↓↓↓
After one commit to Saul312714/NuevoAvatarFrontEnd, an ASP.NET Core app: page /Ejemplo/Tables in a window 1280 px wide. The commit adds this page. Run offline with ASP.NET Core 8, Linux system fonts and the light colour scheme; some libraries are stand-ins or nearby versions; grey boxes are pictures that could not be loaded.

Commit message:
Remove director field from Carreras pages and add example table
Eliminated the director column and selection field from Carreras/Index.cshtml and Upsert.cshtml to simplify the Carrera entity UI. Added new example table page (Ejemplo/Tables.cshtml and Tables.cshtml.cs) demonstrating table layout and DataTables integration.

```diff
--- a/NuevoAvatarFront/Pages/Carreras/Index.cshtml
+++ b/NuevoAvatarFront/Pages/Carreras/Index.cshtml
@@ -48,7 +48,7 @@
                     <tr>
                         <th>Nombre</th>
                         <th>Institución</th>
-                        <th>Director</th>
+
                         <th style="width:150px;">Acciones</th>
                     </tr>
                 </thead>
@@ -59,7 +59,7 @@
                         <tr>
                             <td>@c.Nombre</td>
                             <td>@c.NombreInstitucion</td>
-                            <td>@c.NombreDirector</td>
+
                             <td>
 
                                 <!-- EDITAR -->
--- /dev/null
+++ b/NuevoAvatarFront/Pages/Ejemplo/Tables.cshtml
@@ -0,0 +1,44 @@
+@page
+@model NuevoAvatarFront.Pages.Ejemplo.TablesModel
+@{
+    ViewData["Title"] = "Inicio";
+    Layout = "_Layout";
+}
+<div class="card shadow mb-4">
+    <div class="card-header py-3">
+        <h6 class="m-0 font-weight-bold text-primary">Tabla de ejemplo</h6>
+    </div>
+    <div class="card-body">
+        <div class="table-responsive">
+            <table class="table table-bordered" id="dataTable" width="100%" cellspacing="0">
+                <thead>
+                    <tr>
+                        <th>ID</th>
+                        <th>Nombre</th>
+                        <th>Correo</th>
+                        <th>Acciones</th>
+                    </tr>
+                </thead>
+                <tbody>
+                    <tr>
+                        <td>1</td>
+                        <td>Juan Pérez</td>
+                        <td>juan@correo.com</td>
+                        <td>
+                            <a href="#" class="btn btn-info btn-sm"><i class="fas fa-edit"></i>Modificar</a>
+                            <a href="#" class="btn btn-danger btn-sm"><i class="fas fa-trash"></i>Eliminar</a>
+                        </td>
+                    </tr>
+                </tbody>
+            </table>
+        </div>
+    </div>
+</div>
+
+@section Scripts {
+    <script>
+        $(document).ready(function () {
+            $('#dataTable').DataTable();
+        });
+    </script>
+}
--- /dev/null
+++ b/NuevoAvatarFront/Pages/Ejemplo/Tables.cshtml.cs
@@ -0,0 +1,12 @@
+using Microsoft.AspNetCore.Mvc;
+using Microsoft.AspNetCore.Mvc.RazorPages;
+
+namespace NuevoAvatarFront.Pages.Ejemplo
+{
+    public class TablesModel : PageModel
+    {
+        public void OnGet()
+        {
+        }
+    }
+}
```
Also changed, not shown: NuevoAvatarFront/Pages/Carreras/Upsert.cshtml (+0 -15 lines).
↑↑↑
Task instructions – Return the entries above exactly as they appear.

Output for this exercise –
After one commit to Saul312714/NuevoAvatarFrontEnd, an ASP.NET Core app: page /Ejemplo/Tables in a window 1280 px wide. The commit adds this page. Run offline with ASP.NET Core 8, Linux system fonts and the light colour scheme; some libraries are stand-ins or nearby versions; grey boxes are pictures that could not be loaded.

Commit message:
Remove director field from Carreras pages and add example table
Eliminated the director column and selection field from Carreras/Index.cshtml and Upsert.cshtml to simplify the Carrera entity UI. Added new example table page (Ejemplo/Tables.cshtml and Tables.cshtml.cs) demonstrating table layout and DataTables integration.

```diff
--- a/NuevoAvatarFront/Pages/Carreras/Index.cshtml
+++ b/NuevoAvatarFront/Pages/Carreras/Index.cshtml
@@ -48,7 +48,7 @@
                     <tr>
                         <th>Nombre</th>
                         <th>Institución</th>
-                        <th>Director</th>
+
                         <th style="width:150px;">Acciones</th>
                     </tr>
                 </thead>
@@ -59,7 +59,7 @@
                         <tr>
                             <td>@c.Nombre</td>
                             <td>@c.NombreInstitucion</td>
-                            <td>@c.NombreDirector</td>
+
                             <td>
 
                                 <!-- EDITAR -->
--- /dev/null
+++ b/NuevoAvatarFront/Pages/Ejemplo/Tables.cshtml
@@ -0,0 +1,44 @@
+@page
+@model NuevoAvatarFront.Pages.Ejemplo.TablesModel
+@{
+    ViewData["Title"] = "Inicio";
+    Layout = "_Layout";
+}
+<div class="card shadow mb-4">
+    <div class="card-header py-3">
+        <h6 class="m-0 font-weight-bold text-primary">Tabla de ejemplo</h6>
+    </div>
+    <div class="card-body">
+        <div class="table-responsive">
+            <table class="table table-bordered" id="dataTable" width="100%" cellspacing="0">
+                <thead>
+                    <tr>
+                        <th>ID</th>
+                        <th>Nombre</th>
+                        <th>Correo</th>
+                        <th>Acciones</th>
+                    </tr>
+                </thead>
+                <tbody>
+                    <tr>
+                        <td>1</td>
+                        <td>Juan Pérez</td>
+                        <td>juan@correo.com</td>
+                        <td>
+                            <a href="#" class="btn btn-info btn-sm"><i class="fas fa-edit"></i>Modificar</a>
+                            <a href="#" class="btn btn-danger btn-sm"><i class="fas fa-trash"></i>Eliminar</a>
+                        </td>
+                    </tr>
+                </tbody>
+            </table>
+        </div>
+    </div>
+</div>
+
+@section Scripts {
+    <script>
+        $(document).ready(function () {
+            $('#dataTable').DataTable();
+        });
+    </script>
+}
--- /dev/null
+++ b/NuevoAvatarFront/Pages/Ejemplo/Tables.cshtml.cs
@@ -0,0 +1,12 @@
+using Microsoft.AspNetCore.Mvc;
+using Microsoft.AspNetCore.Mvc.RazorPages;
+
+namespace NuevoAvatarFront.Pages.Ejemplo
+{
+    public class TablesModel : PageModel
+    {
+        public void OnGet()
+        {
+        }
+    }
+}
```
Also changed, not shown: NuevoAvatarFront/Pages/Carreras/Upsert.cshtml (+0 -15 lines).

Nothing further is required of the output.